The EV market is booming, with total sales increasing by 40% and over 1 in 10 new vehicles on the road falling into the EV or hybrid-electric category as of 2022. While EVs undoubtedly offer a more eco-friendly alternative to traditional combustion engines, how much greener are they in their current form?
Because EVs make use of a closed loop system and don’t rely on fossil fuels, they emit none of the carbon dioxide or tailpipe emissions usually produced by vehicles running on fuel and traditional internal combustion engines – despite this, EVs are not completely green and do in fact produce emissions, which can be generally divided into two categories:
- Life Cycle – Life cycle emissions are associated with the production and disposal of EVs – because they’re relatively expensive and complex to produce (and often reliant on materials like lithium), there are some harmful emissions that invariably arise from the manufacturing and recycling of EVs.
- Beyond Tailpipe – While EVs do not produce carbon emissions as such, using electricity can actually be harmful to the environment, especially if electricity is produced using coal or natural gas in your local area. Beyond tailpipe emissions are generally defined as those associated with electricity production reliant on fossil fuels.
With the EV market still in its infancy, the industry is yet to find solutions for a range of environmental issues posed by the charging and manufacturing of batteries, which can prove even more problematic than the production of petrol and diesel-powered vehicles:
- Charging: Although the majority of charging stations make use of clean renewable energy sources, many are still reliant on fossil fuels such as coal and natural gas. One of the easiest ways to reduce negative environmental impact as an individual EV owner is by regularly checking and maintaining your car battery with an interim car service to ensure that it’s energy efficient.
- Production: The sourcing and mining of the raw materials required to produce EV batteries (such as lithium) can be carbon-intensive and harmful to the environment – it’s even said that the production of a large EV battery can actually emit 74% more carbon dioxide than the production of a conventional car.
At present, it’s more complex and expensive to recycle EVs than their petrol and diesel-powered counterparts (this is mainly due to materials used), which presents another set of environmental issues for manufacturers and consumers. As the market opens up and the quality and accessibility of batteries improves, it’s likely that the process of disposing of your EV will become easier and more eco-friendly.
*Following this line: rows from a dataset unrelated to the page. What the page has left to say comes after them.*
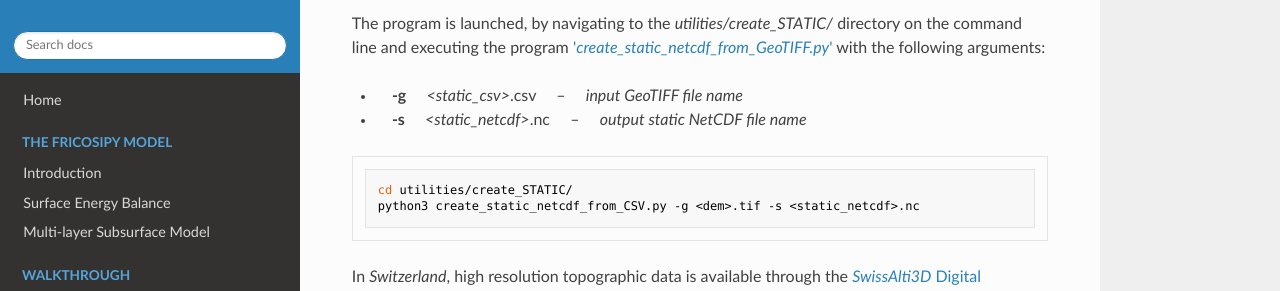
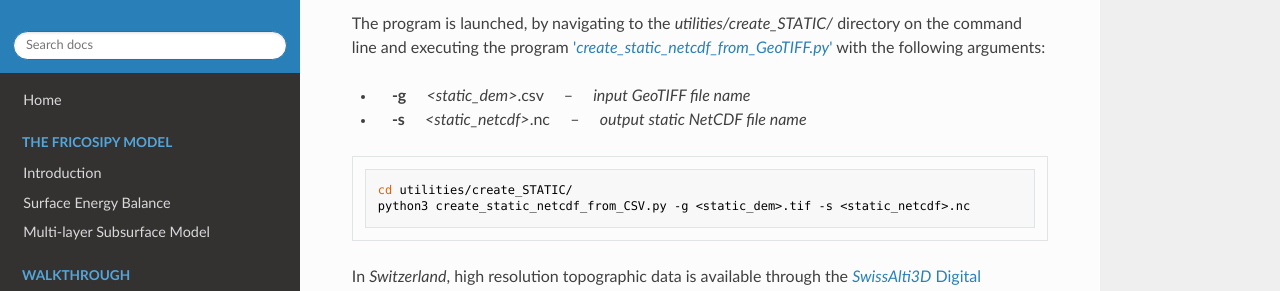
Before and after one commit to MarcusGastaldello/FRICOSIPY, an MkDocs documentation site: the page built from docs/model_input_files.md, in a window 1280 px wide and 900 px high, scrolled down 1768 px. Shown: the part 172-463 px from the top of the window. Built offline with MkDocs 1.6.1, drawn with Linux system fonts in a browser that asks for light colours; nearby versions of some CDN libraries.

Commit message:
Update model_input_files.md

````diff
--- a/docs/model_input_files.md
+++ b/docs/model_input_files.md
@@ -67,12 +67,12 @@ Alternatively, place the input GeoTIFF file in the *data/static/GeoTIFF/* direct
 
 The program is launched, by navigating to the *utilities/create_STATIC/* directory on the command line and executing the program ['*create_static_netcdf_from_GeoTIFF.py*'](https://github.com/MarcusGastaldello/FRICOSIPY/tree/main/utilities/create_STATIC/create_static_netcdf_from_GeoTIFF.py) with the following arguments:
 
-* &emsp; **-g** &emsp; *&lt;static_csv&gt;*.csv &emsp; &ndash; &emsp; *input GeoTIFF file name*
+* &emsp; **-g** &emsp; *&lt;static_dem&gt;*.csv &emsp; &ndash; &emsp; *input GeoTIFF file name*
 * &emsp; **-s** &emsp; *&lt;static_netcdf&gt;*.nc &emsp; &ndash; &emsp; *output static NetCDF file name*
 
 ```python
 cd utilities/create_STATIC/
-python3 create_static_netcdf_from_CSV.py -g <dem>.tif -s <static_netcdf>.nc
+python3 create_static_netcdf_from_CSV.py -g <static_dem>.tif -s <static_netcdf>.nc
 ```
 
 In *Switzerland*, high resolution topographic data is available through the [*SwissAlti3D* Digital Elevation Model (DEM) product of the
````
While EVs in their current form are far from perfect, they can certainly provide an eco-friendly alternative to conventional cars when used wisely and mindfully. With the UK government racing ever closer to its 2050 zero-emission target and the production of petrol and diesel-powered cars expected to be phased out as soon as 2030, there’s never been a better time to go green and get in on the Electric Vehicle (EV) trend.